Work item
Using "event" as the search string, find the matching lines below and copy them.

Stored records

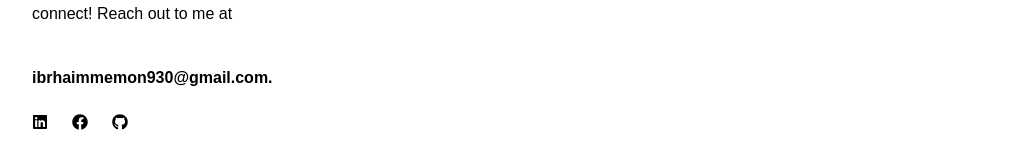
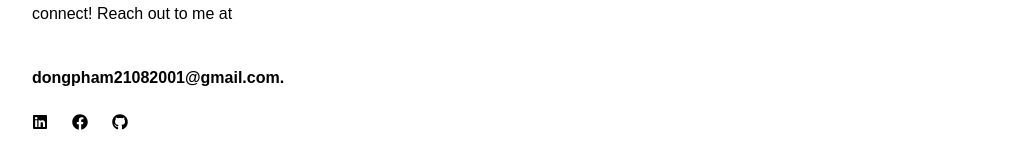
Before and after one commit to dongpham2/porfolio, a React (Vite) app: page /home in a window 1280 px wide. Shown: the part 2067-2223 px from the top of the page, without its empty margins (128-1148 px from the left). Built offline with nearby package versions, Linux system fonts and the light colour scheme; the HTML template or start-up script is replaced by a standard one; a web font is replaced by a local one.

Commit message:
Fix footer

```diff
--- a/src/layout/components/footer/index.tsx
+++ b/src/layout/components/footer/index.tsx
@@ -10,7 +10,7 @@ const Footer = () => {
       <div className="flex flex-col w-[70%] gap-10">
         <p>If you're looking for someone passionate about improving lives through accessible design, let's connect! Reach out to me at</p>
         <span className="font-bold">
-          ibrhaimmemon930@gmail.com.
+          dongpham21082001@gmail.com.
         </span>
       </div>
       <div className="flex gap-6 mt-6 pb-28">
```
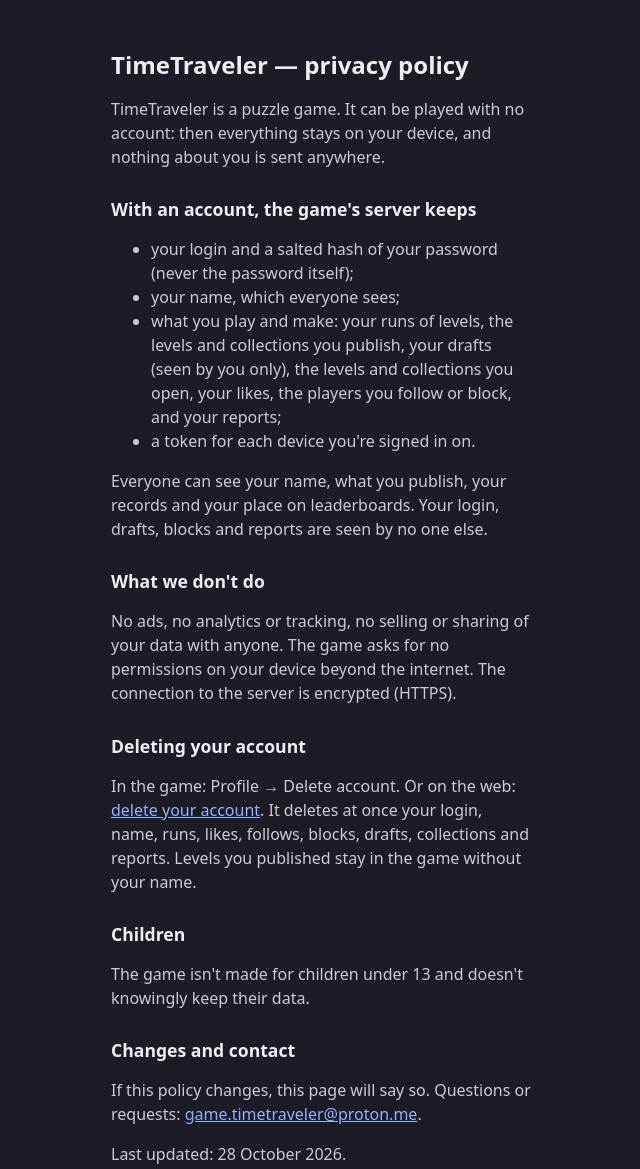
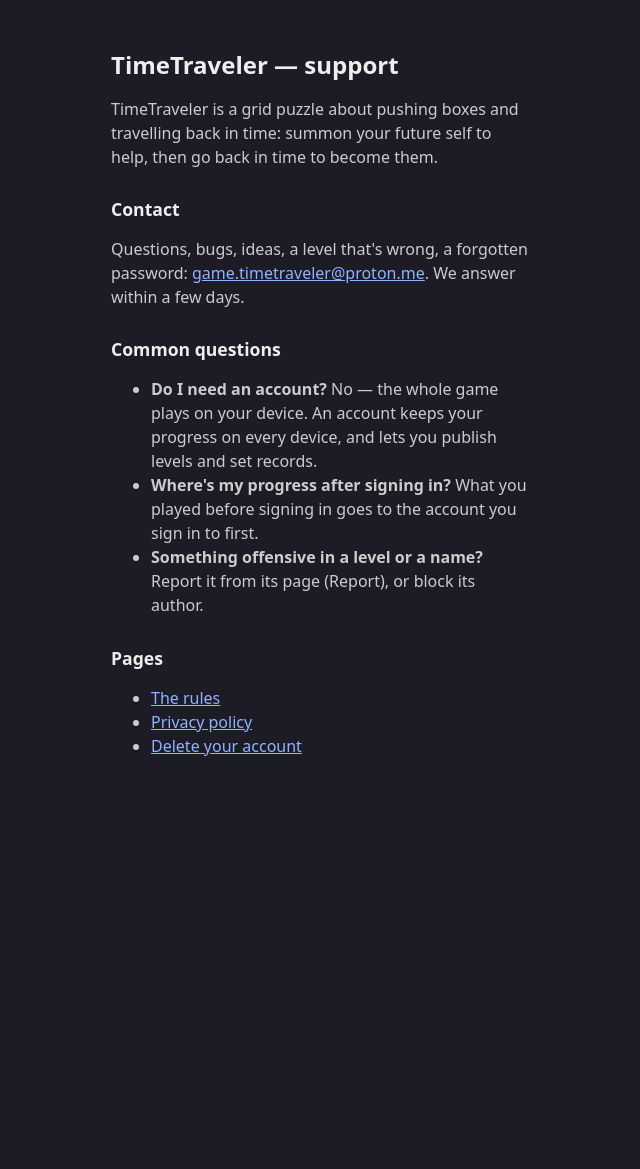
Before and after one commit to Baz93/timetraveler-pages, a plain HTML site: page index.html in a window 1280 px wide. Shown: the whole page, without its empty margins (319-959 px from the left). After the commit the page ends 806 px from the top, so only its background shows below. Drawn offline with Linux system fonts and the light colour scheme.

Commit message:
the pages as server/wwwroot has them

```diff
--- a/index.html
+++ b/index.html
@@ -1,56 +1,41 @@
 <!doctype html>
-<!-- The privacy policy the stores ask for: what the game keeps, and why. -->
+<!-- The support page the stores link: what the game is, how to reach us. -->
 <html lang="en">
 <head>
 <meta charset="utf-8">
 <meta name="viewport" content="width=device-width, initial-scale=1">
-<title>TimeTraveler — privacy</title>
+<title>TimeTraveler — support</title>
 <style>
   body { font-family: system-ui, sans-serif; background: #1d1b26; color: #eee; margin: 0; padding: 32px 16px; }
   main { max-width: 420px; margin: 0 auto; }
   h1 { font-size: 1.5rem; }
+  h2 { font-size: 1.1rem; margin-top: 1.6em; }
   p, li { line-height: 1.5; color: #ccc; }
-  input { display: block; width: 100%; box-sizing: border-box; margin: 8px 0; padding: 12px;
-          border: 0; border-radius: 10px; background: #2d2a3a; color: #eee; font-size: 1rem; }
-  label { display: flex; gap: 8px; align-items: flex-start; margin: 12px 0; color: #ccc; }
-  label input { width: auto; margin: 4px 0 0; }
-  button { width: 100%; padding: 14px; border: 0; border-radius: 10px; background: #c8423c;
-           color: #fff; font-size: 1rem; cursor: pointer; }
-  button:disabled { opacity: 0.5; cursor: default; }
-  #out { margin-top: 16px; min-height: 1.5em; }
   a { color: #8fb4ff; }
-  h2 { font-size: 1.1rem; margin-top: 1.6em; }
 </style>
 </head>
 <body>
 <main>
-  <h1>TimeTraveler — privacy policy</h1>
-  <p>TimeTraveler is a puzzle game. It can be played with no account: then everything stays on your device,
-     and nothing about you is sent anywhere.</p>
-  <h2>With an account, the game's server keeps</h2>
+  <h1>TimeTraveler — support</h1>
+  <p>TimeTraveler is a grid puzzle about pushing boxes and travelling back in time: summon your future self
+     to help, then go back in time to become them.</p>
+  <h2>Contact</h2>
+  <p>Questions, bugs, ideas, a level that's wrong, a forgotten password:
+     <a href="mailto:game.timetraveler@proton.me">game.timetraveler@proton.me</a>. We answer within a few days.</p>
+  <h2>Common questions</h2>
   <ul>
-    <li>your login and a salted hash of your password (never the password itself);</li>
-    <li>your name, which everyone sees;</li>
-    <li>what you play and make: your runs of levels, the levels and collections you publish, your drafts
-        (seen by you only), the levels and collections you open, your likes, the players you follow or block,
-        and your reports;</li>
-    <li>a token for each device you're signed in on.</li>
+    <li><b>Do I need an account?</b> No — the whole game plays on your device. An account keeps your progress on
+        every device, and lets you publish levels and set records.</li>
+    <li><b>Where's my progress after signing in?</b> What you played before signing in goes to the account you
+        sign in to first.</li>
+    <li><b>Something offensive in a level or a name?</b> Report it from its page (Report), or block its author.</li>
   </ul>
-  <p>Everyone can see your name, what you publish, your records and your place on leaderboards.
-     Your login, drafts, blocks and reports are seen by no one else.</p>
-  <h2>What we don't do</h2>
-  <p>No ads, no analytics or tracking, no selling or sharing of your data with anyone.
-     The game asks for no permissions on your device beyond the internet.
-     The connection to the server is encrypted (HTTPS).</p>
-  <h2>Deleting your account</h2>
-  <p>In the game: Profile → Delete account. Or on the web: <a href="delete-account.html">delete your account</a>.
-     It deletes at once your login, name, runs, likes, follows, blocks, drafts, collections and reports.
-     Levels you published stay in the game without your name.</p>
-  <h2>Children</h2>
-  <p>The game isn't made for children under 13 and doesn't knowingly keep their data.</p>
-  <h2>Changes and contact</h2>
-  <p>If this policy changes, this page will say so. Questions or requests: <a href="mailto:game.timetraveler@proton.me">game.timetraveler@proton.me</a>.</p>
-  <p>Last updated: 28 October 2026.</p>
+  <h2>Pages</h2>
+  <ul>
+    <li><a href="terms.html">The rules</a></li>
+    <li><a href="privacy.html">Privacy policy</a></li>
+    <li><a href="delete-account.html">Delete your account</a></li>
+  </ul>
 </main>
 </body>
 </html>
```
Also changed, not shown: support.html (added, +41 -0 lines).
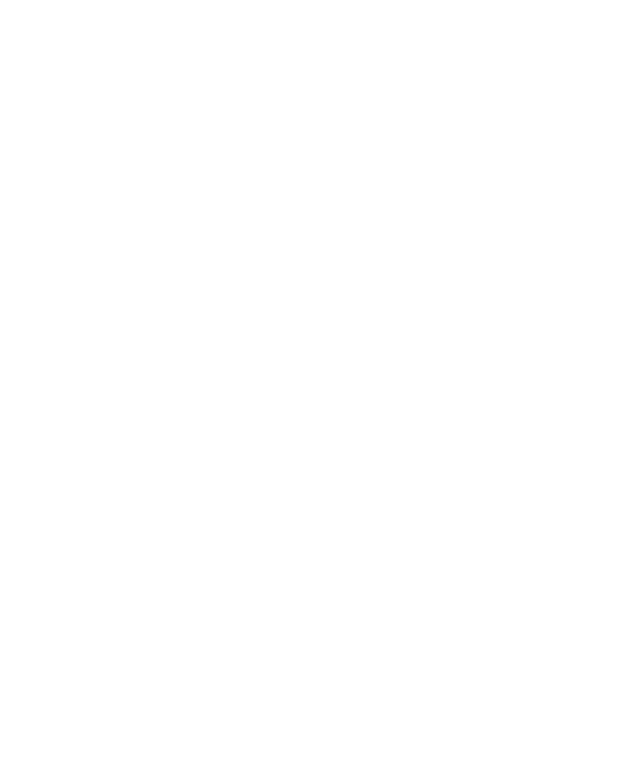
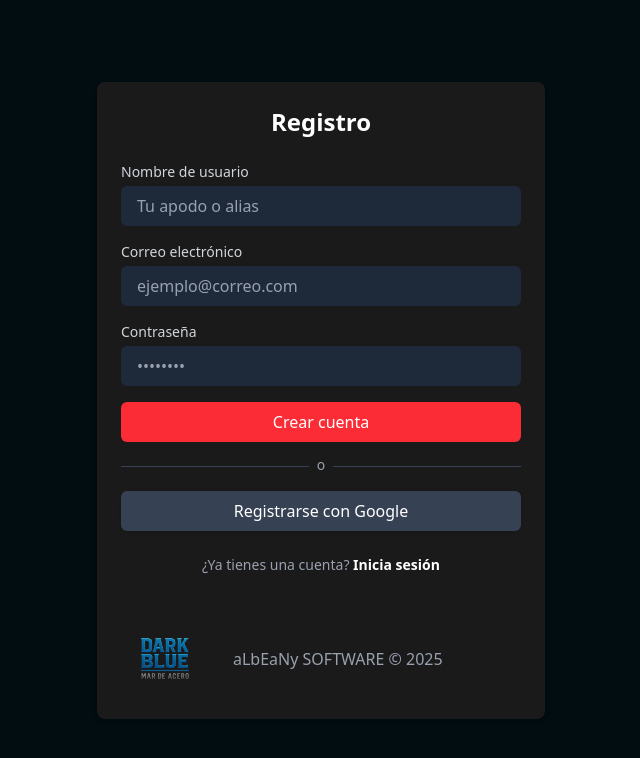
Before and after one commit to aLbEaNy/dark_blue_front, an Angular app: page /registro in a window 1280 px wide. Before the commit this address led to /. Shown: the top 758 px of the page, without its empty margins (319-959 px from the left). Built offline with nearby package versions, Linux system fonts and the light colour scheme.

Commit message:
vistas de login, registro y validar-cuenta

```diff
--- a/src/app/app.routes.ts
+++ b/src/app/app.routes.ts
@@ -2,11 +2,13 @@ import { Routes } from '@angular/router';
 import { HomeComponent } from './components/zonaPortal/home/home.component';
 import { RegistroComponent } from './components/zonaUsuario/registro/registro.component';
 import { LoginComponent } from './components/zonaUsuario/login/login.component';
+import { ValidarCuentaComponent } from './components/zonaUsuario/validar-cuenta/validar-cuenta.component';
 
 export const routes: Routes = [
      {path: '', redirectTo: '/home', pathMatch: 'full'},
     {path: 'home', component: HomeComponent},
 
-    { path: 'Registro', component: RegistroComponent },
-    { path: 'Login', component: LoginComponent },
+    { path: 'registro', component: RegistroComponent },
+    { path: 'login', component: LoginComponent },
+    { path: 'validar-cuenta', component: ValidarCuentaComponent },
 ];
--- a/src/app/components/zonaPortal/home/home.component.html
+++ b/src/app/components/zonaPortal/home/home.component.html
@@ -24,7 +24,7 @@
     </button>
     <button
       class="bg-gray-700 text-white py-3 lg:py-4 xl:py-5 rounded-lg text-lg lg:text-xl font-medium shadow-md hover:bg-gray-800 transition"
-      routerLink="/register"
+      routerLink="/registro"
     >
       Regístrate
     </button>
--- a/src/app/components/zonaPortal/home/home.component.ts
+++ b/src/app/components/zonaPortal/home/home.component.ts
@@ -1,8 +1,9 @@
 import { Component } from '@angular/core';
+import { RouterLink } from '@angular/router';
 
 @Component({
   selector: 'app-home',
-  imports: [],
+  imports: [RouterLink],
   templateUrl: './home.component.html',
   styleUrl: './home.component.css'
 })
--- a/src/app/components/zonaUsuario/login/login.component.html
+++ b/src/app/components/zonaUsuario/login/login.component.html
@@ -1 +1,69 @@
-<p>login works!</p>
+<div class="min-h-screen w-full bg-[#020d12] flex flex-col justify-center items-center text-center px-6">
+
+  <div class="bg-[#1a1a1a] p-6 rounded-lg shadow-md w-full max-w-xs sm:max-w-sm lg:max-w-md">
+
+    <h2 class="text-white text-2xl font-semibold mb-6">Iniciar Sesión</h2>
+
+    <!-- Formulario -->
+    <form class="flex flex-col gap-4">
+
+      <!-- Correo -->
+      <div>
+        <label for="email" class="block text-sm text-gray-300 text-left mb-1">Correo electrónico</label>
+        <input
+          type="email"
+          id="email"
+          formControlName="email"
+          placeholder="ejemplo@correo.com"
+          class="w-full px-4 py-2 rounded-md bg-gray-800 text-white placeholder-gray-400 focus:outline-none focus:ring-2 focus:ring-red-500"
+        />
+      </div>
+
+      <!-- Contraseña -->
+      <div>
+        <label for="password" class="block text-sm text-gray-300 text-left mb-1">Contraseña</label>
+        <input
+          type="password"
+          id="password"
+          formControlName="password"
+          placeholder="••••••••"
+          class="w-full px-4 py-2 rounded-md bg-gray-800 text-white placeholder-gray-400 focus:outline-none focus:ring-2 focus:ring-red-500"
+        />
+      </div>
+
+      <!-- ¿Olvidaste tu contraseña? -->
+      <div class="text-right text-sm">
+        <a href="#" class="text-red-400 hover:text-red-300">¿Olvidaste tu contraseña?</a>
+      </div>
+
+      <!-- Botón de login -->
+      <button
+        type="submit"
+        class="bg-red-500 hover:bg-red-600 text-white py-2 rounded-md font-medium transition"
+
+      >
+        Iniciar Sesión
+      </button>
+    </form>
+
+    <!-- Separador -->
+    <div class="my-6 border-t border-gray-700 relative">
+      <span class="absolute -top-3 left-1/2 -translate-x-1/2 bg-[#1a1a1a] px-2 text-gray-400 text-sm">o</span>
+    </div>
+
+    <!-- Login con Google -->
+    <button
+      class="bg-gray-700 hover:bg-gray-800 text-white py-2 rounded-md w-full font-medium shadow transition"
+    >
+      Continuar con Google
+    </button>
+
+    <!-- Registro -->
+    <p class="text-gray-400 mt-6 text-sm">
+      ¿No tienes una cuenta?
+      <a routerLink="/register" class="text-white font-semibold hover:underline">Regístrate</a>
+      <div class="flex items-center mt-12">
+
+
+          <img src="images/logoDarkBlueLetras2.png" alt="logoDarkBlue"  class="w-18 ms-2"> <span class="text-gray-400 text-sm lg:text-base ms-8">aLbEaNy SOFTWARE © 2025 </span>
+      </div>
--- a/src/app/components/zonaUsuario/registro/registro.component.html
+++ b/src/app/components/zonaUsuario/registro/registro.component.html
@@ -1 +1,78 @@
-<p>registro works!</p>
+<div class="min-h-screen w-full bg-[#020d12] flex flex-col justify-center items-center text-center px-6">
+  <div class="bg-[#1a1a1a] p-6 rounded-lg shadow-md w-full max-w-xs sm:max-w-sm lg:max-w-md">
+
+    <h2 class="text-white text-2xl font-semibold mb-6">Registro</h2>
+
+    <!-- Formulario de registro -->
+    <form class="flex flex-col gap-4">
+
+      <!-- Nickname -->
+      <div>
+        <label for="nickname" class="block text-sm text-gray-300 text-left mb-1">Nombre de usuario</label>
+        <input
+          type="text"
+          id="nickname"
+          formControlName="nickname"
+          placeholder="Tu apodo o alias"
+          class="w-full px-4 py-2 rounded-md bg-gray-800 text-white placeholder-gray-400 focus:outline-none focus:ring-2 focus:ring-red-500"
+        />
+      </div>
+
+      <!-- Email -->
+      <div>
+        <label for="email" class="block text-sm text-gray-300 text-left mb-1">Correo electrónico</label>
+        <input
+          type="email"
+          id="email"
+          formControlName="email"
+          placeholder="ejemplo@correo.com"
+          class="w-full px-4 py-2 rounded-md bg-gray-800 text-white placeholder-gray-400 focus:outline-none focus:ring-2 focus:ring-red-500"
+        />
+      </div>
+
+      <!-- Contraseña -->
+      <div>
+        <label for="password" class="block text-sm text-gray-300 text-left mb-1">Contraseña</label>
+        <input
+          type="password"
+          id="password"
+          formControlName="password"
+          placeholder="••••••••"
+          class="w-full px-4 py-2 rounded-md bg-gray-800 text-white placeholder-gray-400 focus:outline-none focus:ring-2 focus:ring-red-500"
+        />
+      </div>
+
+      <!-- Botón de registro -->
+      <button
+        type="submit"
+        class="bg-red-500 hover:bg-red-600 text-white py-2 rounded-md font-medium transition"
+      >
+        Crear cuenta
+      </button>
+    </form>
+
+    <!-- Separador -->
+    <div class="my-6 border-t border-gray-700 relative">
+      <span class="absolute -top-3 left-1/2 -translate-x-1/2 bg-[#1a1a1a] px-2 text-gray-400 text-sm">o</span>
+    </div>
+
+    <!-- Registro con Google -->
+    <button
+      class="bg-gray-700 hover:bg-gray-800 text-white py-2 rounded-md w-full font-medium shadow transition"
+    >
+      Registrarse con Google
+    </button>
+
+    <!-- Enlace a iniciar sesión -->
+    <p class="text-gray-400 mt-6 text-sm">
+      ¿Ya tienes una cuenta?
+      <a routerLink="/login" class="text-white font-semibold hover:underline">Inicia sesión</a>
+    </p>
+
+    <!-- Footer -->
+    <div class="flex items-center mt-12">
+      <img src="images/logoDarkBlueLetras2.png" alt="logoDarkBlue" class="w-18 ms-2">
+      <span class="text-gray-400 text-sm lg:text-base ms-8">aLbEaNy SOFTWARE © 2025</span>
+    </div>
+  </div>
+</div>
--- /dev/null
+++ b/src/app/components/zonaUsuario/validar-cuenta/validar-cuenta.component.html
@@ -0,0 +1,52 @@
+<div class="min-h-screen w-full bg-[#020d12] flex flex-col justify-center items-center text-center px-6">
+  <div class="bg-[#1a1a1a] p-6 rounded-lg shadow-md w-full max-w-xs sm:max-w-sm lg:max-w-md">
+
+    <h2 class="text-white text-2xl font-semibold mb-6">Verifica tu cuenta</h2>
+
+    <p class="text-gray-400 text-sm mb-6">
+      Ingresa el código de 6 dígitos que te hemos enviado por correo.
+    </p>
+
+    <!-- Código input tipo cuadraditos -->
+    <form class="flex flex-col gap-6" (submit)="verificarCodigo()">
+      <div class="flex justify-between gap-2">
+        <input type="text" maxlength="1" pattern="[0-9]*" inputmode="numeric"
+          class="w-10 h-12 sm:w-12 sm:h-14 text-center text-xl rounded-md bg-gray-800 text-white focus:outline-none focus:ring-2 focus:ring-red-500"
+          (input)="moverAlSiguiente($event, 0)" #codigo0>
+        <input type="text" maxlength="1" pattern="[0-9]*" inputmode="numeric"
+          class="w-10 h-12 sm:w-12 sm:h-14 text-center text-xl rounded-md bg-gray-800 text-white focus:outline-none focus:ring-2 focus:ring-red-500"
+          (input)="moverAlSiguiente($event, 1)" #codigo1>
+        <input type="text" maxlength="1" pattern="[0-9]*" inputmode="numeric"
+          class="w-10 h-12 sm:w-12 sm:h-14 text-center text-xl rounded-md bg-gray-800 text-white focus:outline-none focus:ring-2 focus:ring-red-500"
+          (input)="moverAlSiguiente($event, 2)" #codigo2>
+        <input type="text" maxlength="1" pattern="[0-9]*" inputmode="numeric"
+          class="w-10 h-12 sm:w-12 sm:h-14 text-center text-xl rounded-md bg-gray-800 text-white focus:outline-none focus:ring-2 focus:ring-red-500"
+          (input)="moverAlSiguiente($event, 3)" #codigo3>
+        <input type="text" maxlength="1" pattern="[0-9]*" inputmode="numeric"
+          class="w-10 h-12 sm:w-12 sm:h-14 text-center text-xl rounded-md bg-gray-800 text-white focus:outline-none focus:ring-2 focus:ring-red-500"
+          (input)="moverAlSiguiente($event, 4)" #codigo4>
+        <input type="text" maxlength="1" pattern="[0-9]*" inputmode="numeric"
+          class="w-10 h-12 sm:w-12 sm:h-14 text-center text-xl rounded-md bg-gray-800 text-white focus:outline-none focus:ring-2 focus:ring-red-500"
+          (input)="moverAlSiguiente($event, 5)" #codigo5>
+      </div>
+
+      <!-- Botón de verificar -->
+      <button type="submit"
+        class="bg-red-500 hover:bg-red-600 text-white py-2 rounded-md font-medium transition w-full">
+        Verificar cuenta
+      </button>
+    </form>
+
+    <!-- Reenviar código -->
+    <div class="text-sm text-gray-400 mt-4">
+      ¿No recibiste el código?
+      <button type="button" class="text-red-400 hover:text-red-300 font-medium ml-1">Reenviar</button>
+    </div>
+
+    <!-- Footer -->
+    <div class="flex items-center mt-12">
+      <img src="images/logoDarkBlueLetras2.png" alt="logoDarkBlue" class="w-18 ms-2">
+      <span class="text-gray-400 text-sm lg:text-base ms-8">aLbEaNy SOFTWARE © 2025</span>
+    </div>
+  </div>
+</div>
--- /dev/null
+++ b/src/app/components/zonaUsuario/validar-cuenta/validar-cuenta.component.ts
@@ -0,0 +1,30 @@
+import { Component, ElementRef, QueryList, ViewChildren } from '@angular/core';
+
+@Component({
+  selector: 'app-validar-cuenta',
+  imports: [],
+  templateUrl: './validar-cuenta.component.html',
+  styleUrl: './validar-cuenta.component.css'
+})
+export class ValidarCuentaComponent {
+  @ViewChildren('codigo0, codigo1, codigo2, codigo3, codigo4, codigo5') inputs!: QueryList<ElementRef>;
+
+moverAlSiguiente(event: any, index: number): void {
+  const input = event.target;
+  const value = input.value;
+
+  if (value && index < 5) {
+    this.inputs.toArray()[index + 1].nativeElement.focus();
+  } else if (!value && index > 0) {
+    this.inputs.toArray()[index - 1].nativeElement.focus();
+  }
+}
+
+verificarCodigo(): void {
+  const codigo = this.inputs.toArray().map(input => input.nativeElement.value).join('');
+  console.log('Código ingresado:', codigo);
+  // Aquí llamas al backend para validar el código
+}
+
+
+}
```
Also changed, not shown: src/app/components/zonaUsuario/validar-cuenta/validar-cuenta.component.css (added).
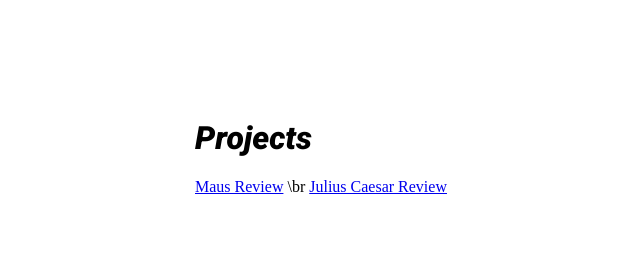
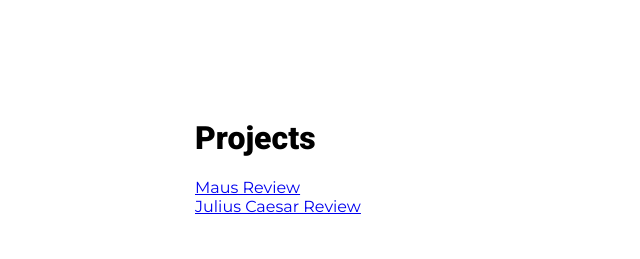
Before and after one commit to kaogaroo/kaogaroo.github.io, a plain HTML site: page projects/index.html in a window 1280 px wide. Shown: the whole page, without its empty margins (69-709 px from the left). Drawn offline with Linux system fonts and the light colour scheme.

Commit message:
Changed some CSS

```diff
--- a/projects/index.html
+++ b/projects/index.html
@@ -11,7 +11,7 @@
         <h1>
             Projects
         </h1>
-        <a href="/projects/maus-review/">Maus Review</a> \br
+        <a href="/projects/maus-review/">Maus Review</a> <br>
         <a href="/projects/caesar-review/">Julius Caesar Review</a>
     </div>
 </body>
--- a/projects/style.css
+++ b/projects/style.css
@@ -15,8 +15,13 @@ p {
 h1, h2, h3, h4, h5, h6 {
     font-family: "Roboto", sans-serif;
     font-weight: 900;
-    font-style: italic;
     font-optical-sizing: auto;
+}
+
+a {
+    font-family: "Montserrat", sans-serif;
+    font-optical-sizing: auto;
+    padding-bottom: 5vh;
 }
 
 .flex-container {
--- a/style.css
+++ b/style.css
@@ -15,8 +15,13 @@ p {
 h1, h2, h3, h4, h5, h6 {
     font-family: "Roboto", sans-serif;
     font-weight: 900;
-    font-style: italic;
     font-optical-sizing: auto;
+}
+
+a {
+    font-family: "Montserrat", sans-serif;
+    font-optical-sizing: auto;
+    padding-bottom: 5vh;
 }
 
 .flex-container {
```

Solution to the exercise
+          (input)="moverAlSiguiente($event, 0)" #codigo0>
+          (input)="moverAlSiguiente($event, 1)" #codigo1>
+          (input)="moverAlSiguiente($event, 2)" #codigo2>
+          (input)="moverAlSiguiente($event, 3)" #codigo3>
+          (input)="moverAlSiguiente($event, 4)" #codigo4>
+          (input)="moverAlSiguiente($event, 5)" #codigo5>
+moverAlSiguiente(event: any, index: number): void {
+  const input = event.target;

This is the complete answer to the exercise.